"It was not enough that we merely chaunted, and listened; but some more ambitious, or idle if ye will, they in time would try a self-conceived song. Just as if some funny little boy, bolder than the rest, would creep into the room where laid Neil Gow's fiddle, and touch a note or two he could not name. How proud he is! how blest! for he had made a sound, and more, his playmates heard it, faith! Here I will introduce one of these early touches, not for any merit of its own, but it will show that we could sometimes bear and even seek for our minds a short residence, though not elegant at least sinless,-a fleeting visit of healthy things, though small they were in size and few in number. Spray from a gushing "linn," if it slackened not the thirst, it cooled the brow.

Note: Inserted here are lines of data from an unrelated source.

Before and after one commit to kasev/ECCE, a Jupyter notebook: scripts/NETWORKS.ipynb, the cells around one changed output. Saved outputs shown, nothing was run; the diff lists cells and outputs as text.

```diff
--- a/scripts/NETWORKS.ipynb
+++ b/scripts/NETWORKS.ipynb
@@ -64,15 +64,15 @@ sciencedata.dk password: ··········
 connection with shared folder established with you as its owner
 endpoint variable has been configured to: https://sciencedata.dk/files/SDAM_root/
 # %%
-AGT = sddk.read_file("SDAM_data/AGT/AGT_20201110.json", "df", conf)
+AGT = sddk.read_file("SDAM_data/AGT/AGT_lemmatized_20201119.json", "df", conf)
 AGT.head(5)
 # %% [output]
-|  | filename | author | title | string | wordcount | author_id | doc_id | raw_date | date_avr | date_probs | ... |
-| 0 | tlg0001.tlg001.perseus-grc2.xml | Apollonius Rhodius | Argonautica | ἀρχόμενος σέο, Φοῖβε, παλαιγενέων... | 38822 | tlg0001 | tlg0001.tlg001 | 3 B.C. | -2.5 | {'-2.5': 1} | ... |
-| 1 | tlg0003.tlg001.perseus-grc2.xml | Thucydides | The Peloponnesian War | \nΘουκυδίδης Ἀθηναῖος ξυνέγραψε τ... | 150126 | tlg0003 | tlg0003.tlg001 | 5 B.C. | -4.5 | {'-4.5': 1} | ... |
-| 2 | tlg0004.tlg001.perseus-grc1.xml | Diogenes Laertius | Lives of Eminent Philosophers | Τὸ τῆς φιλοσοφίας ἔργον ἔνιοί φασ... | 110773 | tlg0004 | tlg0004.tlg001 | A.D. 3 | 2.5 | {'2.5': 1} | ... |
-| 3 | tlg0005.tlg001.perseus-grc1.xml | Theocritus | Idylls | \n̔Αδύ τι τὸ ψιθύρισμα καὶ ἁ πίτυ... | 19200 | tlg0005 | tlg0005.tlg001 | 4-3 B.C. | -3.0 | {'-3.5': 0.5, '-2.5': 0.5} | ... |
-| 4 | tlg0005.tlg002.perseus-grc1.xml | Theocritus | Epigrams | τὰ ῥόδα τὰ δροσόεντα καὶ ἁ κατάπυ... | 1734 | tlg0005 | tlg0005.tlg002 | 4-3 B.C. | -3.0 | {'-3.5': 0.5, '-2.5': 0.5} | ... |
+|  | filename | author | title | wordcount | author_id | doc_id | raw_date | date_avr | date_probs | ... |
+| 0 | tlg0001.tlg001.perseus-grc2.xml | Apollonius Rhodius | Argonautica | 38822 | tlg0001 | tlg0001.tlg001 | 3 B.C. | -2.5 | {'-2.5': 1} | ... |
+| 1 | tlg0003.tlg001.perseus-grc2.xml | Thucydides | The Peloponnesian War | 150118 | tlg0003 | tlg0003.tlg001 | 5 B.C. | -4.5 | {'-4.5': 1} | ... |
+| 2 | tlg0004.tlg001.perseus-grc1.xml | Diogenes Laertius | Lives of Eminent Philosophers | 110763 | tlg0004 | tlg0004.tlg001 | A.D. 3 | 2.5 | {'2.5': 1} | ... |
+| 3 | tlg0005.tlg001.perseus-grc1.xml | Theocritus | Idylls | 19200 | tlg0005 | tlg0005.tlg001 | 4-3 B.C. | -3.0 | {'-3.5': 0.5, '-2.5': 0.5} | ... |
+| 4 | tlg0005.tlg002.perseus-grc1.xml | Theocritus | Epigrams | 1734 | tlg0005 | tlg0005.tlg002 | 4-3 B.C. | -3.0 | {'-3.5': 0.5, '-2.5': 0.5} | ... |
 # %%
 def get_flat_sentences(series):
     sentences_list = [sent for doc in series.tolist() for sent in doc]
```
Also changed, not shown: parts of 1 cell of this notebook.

“The following ditty had its foundation in one of those luckless doings which ever and aye follow misguided attachments; and in our abode of freedom these were almost the only kind of attachments known; so they were all on the wrong side of durability or happiness.
Air—"Lass, gin you l’e me, tell me noo."
When wrestling leaves forsake ilk tree;
Nor o’ friends that again we never maun see:
Alane ye maun meet me, when midnight is near,
By yon blighted auld bush that we fatally ken;
For my heart maun. beat to its music again.
In darkness we'll meet, and in silence remain,'
Ilk word now and look now, were mockful or vain;
“ This ditty was sung in the weaving shops, and when in the warbling of one who could lend a good voice to the occasion, and could coax the words and air into a sort of social understanding, then was it a song."
Thom had no furtherance for many years after this first appearance. It was hard work at all times to win bread; when work failed he was obliged to wander on foot elsewhere to procure it, losing his youngest child in a barn from the hardships endured one cold night of this untimely s flitting ;" his admirable wife too died prematurely from the same cause. At one time he was obliged to go with his little daughter and his flute, (on which he is an excellent performer,) into the streets as a mendicant, to procure bread for his family. This last seems to have been far more cruel than any hardship to the honest pride native to the Scotchman. But there is another side. Like Prince, he was happy, as men in a rank more favoured by fortune seldom are, in his choice of a wife. He had an equal friend, a refined love, a brave, gentle, and uncomplaining companion in every sorrow, and wrote from his own experience the following lines :
THEY SPEAK O WYLES.
AIR "Gin a bodie meet a bodie.”
An' ruin in her e'e-
That's unco sair to dree;
The first fond fa’in' tear,
An' tints o' heaven here.